DAHLIAS grow extremely well in Canberra, and now is planting time.
Introduced to Europe in the 16th century, following the Spaniards’ invasion of central America, dahlias were grown by the Aztecs for food and medicinal purposes, such as treating epilepsy.
Dahlias are related to sunflowers, both native to the same area, and recorded as grown from 1000BC for their seed and oil. The dahlia has been the national flower of Mexico since 1963.
When considering how a flower comes to look the way it does, factors such as botany, geography, history and even fashions come into play.
Dahlias are hugely popular in Holland for the cut-flower trade. There are more than 20,000 cultivars now registered with the International Register of Dahlia cultivars, founded in England back in 1881.
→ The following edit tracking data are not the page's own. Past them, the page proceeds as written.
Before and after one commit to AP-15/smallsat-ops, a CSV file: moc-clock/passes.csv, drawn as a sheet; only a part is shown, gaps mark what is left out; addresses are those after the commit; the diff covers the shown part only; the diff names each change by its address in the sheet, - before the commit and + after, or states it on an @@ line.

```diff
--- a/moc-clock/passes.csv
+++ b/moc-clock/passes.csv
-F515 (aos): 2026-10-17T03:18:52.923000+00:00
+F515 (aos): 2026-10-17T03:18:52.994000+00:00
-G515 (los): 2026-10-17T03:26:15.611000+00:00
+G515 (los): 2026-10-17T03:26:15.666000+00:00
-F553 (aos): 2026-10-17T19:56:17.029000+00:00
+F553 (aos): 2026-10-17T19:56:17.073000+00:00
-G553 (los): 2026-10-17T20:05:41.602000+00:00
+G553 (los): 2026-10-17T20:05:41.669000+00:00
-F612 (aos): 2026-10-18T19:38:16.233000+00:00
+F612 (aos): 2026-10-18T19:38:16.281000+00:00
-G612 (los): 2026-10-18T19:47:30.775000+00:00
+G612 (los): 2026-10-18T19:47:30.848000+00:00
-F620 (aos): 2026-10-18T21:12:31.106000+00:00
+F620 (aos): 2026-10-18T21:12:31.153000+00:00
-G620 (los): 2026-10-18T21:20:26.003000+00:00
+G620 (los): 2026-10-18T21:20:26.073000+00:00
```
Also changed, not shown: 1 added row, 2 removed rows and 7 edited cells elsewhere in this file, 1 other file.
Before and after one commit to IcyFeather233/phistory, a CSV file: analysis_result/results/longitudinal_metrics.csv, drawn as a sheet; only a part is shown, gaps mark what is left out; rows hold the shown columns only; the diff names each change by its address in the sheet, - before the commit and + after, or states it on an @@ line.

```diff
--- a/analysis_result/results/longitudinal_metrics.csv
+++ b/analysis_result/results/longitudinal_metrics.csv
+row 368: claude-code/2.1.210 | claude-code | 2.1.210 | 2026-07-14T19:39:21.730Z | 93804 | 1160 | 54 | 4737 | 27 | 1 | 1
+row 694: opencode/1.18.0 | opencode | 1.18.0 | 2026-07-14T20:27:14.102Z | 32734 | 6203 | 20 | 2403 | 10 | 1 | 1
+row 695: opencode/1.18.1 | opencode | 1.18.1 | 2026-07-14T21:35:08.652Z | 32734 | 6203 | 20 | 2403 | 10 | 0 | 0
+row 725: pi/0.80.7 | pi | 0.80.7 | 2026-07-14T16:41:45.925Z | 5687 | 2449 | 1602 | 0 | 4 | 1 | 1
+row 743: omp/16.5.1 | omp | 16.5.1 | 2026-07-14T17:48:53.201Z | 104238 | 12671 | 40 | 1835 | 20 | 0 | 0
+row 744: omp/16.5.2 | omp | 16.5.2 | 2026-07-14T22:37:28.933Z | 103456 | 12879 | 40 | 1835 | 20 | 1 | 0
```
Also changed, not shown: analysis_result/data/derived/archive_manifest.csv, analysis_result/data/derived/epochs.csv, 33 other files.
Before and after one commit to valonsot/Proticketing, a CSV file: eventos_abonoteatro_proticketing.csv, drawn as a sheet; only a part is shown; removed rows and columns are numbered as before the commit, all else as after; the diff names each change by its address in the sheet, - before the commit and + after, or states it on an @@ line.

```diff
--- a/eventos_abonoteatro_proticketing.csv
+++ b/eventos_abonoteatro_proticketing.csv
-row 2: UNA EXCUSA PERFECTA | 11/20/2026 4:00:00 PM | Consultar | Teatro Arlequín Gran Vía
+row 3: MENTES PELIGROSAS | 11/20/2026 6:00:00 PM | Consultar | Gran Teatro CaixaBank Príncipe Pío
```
The book “A Guide To Growing Dahlias” by the Dahlia Society of NSW and the ACT, says it’s important to plant in a friable, free-draining soil, preferably a raised bed. Put the support stake in first, about 60cm apart for smaller varieties and up to one metre for taller varieties, as these can grow to 1.8 metres high. Plant the tuber close to, but not right up against, the stake. Make a bank around the tuber to stop water run-off and allow fertiliser to go directly to the tuber.
Once the plants are well established, mulch to conserve moisture to about 75mm thick. Tie up the stalks as the plant grows, as it can become top heavy with the abundance of flowers. I prefer the green Velcro reusable tape rather than string, which can cut into the stem.
Insect pests can be a problem, in particular earwigs. Most dahlia growers use organic methods to control these pests, placing an empty cardboard milk carton upside down on top of the stake. The earwigs enter overnight and each morning, just empty them into a bucket of hot water.
Mushroom compost should not be used near acid-loving plants such as rhodos, azaleas and native plants due to its lime content, advises the Australian Mushroom Growers’ Association.
COMING into flower now is dianthus, known as pinks and the forerunner of carnations. They were first mentioned by the Greek philosopher and botanist Theophrastus in about 370 BCE, and also got a mention in Shakespeare’s “Romeo and Juliet”. The name “pink” appeared first in the 14th century, and came from the frilled edge of the petals, where “pink” meant “to decorate with a perforated or punched pattern”, like pinking shears in dressmaking. At that time, the petals were made into a conserve combined with sugar to combat the plague. Maybe we should try it?
Dianthus’ popularity soared in 18th century formal gardens, especially by the French and English. Today there are hundreds of cultivars, with more than 100 given the prestigious “Award of Garden Merit” by the Royal Horticultural Society. Buy them now, when in flower, and plant in groups.